  • England over Sweden (first time in the semis since 1990 for the Three Lions)


  • Brazil over Portugal (a man vs. a team. The team wins)
  • Croatia over England (crying in the pubs of London, Liverpool, Manchester and all other points)


  • Brazil over Croatia (redemption is complete)

Jealous aren’t we?

Apparently, many American association fotball fans are still bitter the United States lost to Germany in the final round of group play June 26. is currently conducting a poll on its front page asking fans who deserved to win the Golden Ball, the World Cup’s equivalent for the Most Valuable Player of the tournament. The choices are the man who won the award, Argentina’s Lionel Messi; Germany’s Thomas Muller, who scored five goals for the championship side; Colombia’s James Rodriguez, who won the Golden Boot award for most goals with six, even though Colombia lost in the quarterfinals to Brazil; or “someone else”.

With almost 66,000 votes cast as of 8 p.m. Central, Messi leads with 35 percent. Muller has 31 percent, Rodriguez 24, and “other” 10. I’m sure many of the “other” vote was for U.S. goalkeeper Tim Howard, whose herculean effort vs. Belgium was the only reason the Americans even reached extra time. Had Howard not been stopping nearly everything in sight, Belgium wins 4-0 or 5-0.

That Messi won the award galled Brazil. Their hatred for Argentina is legendary. It may be the most heated rivalry in all of association football. The biggest fear going into this tournament wasn’t Brazil wouldn’t win, but Argentina would on Brazilian soil.

Imagine if the Soviet Union won the Olympic ice hockey gold when the Winter Olympics were held at Lake Placid. I doubt there would have been violence, but many Americans would have been incensed. Thanks to the Miracle on Ice, that spectre was mooted.

I’m thinking there is a lot of strong anti-German sentiment out there. Some of it is deep-seated, because Germany spawned Hitler and the Nazis, although an ignorant few have forgotten Hitler has been dead since 1945 and many of the Nazi leaders were executed after being convicted by the Nuremburg war tribunal. Some of the sentiment may come from South American expatriates who were upset the Germans beat Brazil and Argentina in the last two rounds. A lot of it, though, I bet comes from Germany’s 1-0 win over the Americans.

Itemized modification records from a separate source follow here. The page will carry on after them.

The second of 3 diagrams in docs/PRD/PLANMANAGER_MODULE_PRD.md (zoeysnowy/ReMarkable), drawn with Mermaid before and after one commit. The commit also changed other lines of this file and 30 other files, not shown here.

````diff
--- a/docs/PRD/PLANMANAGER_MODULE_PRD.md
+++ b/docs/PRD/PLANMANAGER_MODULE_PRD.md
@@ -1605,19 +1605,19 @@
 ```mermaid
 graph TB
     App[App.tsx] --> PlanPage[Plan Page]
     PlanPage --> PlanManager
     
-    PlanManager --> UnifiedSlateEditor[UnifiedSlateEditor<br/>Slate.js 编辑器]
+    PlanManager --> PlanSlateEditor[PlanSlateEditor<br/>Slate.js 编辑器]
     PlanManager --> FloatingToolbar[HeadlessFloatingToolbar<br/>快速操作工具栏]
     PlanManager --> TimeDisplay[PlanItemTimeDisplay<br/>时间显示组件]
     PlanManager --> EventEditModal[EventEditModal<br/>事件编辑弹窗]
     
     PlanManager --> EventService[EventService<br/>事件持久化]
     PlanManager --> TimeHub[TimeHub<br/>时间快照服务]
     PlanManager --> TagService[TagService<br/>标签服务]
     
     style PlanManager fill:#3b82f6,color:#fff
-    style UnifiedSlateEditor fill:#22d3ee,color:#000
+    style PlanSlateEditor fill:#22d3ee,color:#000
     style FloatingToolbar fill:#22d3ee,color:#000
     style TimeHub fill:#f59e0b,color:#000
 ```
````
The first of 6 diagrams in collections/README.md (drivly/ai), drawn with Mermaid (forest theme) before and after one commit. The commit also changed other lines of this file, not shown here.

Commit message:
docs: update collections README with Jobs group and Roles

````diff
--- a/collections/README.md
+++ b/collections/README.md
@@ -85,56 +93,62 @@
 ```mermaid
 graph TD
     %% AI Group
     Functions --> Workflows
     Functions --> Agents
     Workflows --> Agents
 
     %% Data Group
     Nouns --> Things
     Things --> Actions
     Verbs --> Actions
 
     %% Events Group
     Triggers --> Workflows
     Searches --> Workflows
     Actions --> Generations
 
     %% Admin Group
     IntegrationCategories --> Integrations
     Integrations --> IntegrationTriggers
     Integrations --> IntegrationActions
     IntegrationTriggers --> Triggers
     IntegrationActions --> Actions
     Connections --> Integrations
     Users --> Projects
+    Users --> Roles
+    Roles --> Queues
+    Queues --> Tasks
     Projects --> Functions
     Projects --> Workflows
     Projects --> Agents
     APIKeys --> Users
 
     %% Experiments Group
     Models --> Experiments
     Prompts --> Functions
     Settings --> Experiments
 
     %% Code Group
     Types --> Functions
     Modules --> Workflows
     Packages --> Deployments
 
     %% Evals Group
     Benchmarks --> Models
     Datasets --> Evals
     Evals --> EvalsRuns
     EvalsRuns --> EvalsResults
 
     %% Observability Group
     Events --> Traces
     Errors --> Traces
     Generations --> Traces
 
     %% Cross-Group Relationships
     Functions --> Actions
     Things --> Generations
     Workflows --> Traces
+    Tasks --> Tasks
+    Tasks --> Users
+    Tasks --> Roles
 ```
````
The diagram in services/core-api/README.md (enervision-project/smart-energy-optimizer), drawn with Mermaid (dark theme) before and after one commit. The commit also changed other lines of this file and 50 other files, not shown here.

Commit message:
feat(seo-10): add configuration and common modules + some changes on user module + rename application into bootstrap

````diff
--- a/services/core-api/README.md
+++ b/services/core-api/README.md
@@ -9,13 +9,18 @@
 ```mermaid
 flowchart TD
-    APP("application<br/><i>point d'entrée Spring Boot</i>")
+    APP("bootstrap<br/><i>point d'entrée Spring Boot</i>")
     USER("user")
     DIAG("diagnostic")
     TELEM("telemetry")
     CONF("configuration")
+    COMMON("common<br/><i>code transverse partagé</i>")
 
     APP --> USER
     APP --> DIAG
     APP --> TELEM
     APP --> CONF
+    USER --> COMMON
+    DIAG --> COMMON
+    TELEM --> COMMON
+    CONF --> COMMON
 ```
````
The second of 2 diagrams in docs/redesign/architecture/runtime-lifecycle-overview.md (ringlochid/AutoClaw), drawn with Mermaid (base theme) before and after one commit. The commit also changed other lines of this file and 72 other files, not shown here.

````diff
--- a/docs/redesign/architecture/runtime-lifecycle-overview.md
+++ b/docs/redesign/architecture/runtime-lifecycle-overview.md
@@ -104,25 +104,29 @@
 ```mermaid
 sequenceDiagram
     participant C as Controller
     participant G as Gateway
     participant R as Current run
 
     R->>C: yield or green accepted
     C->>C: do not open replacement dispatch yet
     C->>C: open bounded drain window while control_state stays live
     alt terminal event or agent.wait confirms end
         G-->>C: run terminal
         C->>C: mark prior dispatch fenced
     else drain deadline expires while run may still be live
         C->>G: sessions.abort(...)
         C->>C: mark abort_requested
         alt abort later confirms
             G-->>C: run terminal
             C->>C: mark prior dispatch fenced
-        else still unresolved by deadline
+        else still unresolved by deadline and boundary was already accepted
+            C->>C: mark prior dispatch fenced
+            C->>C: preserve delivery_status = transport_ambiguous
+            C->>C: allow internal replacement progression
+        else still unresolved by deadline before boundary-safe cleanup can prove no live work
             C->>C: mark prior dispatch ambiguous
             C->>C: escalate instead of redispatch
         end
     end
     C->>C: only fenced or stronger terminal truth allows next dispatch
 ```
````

Given Germany beat the crap out of Brazil 7-1 last week, and drubbed Portugal 4-0 in the first group match, the United States should feel good about its effort against the eventual champion. Why the jealousy?

Personally, I believe Muller is the only person who deserves the award. He was the best player on the best team by far.